- [Code change snippets]
[Start of Attachment]
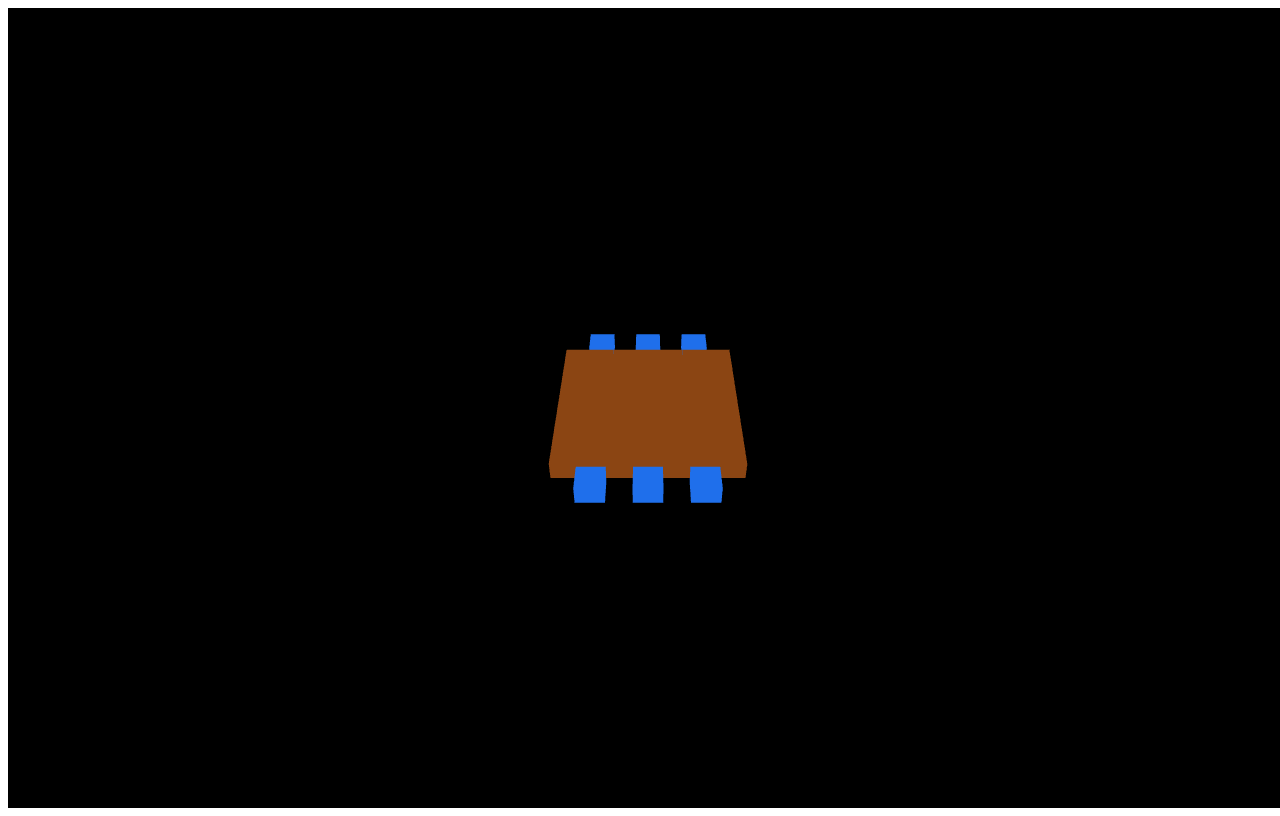
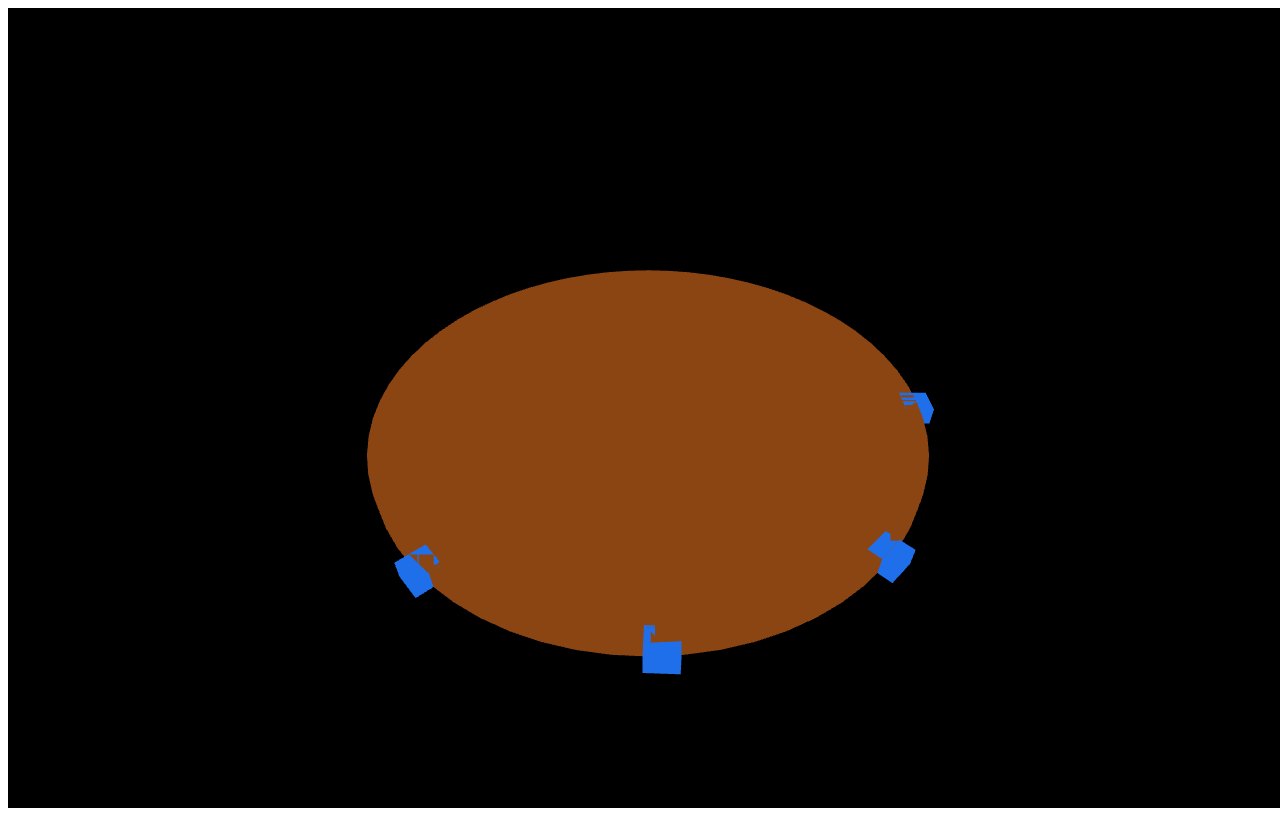
Before and after one commit to Paras266/probelm-solve, a website with bundled scripts: page index.html in a window 1280 px wide. Built offline with nearby package versions, Linux system fonts and the light colour scheme; animation ran at ten frames a second.

Commit message:
add trial circular code

```diff
--- a/index.html
+++ b/index.html
@@ -6,6 +6,6 @@
     <title>Document</title>
 </head>
 <body>
-    <script  type="module" src="index.js"></script>
+    <script  type="module" src="index2.js"></script>
 </body>
 </html>
--- a/index.js
+++ b/index.js
@@ -1,12 +1,12 @@
 import * as THREE from 'three'
-import { OrbitControls } from "three/examples/jsm/Addons.js";9
+import { OrbitControls } from "three/examples/jsm/Addons.js";
 
 const tableLength = 10;   // long side
 const tableWidth  = 10;   // short side
 const chairWidth  = 1.5;
 const minMargin   = 1;
 const maxMargin   = 10;
-const totalChairs = 6;
+const totalChairs = 11;
 
 
 const scene = new THREE.Scene();
--- a/index2.js
+++ b/index2.js
@@ -1,19 +1,83 @@
 import * as THREE from 'three'
+import { OrbitControls } from "three/examples/jsm/Addons.js";
 
+// === Parameters ===
+const radius = 15;         // circle radius (manual input)
+const chairWidth = 1.5;    // width of a chair
+const minMargin = 1;       // minimum spacing between chairs
+const maxMargin = 10;      // maximum spacing
+const totalChairs = 4;    // total number of chairs
+
+// === Scene setup ===
 const scene = new THREE.Scene();
-const camera = new THREE.PerspectiveCamera(75,window.innerWidth/window.innerHeight,0.1 ,1000);
-camera.position.set(0,0,7)
-
-const renderer = new THREE.WebGLRenderer({antialias:true});
-renderer.setSize(window.innerWidth,window.innerHeight);
+const renderer = new THREE.WebGLRenderer({ antialias: true });
+renderer.setSize(window.innerWidth, window.innerHeight);
 document.body.appendChild(renderer.domElement);
 
-const circlulartable = new THREE.Mesh(new THREE.CircleGeometry(3,50), new THREE.MeshBasicMaterial({color:'0xffff0' , side:THREE.DoubleSide}))
-scene.add(circlulartable)
+const camera = new THREE.PerspectiveCamera(60, window.innerWidth / window.innerHeight, 0.1, 1000);
+camera.position.set(0, 25, 30);
+camera.lookAt(0, 0, 0);
 
+// === Circular Table ===
+const tableGeom = new THREE.CylinderGeometry(radius, radius, 1, 64);
+const tableMat = new THREE.MeshBasicMaterial({ color: 0x8B4513 });
+const table = new THREE.Mesh(tableGeom, tableMat);
+scene.add(table);
 
-function animate(){
-    requestAnimationFrame(animate) ;
-    renderer.render(scene , camera)
+// === Chair Creation ===
+function createChair(x, z, rotY = 0) {
+  const chairGeom = new THREE.BoxGeometry(chairWidth, 1, chairWidth);
+  const chairMat = new THREE.MeshBasicMaterial({ color: 0x1f6feb });
+  const chair = new THREE.Mesh(chairGeom, chairMat);
+  chair.position.set(x, 0, z);
+  chair.rotation.y = rotY;
+  scene.add(chair);
+}
+
+// === Chair placement around the circle ===
+function placeChairsAroundCircle(numChairs) {
+  const circumference = 2 * Math.PI * radius;
+  const totalChairWidth = numChairs * chairWidth;
+  const totalMargin = circumference - totalChairWidth;
+
+  // Evenly distribute margin between all chairs
+  let margin = totalMargin / numChairs;
+  margin = Math.min(Math.max(margin, minMargin), maxMargin);
+
+  const arcLength = chairWidth + margin;
+  const angleStep = arcLength / radius; // radians between chairs
+
+  const placements = [];
+
+  // Start from angle = 0 and go counterclockwise
+  for (let i = 0; i < numChairs; i++) {
+    const angle = i * angleStep;
+    const x = radius * Math.cos(angle);
+    const z = radius * Math.sin(angle);
+    const rotY = angle + Math.PI; // face the table center
+    placements.push({ x, z, rotY });
+  }
+
+  // Create chairs
+  for (const p of placements) {
+    createChair(p.x, p.z, p.rotY);
+  }
+
+  console.log({
+    circumference: circumference.toFixed(2),
+    margin: margin.toFixed(2),
+    angleStep: (angleStep * 180 / Math.PI).toFixed(2) + '°',
+    totalChairs
+  });
+}
+
+placeChairsAroundCircle(totalChairs);
+
+// === Controls and render ===
+const controls = new OrbitControls(camera, renderer.domElement);
+function animate() {
+  requestAnimationFrame(animate);
+  controls.update();
+  renderer.render(scene, camera);
 }
 animate();
```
[End of Attachment]
- [Work instructions] Count the lines above that contain the word "setSize". Give only the number.

- [Reply] 2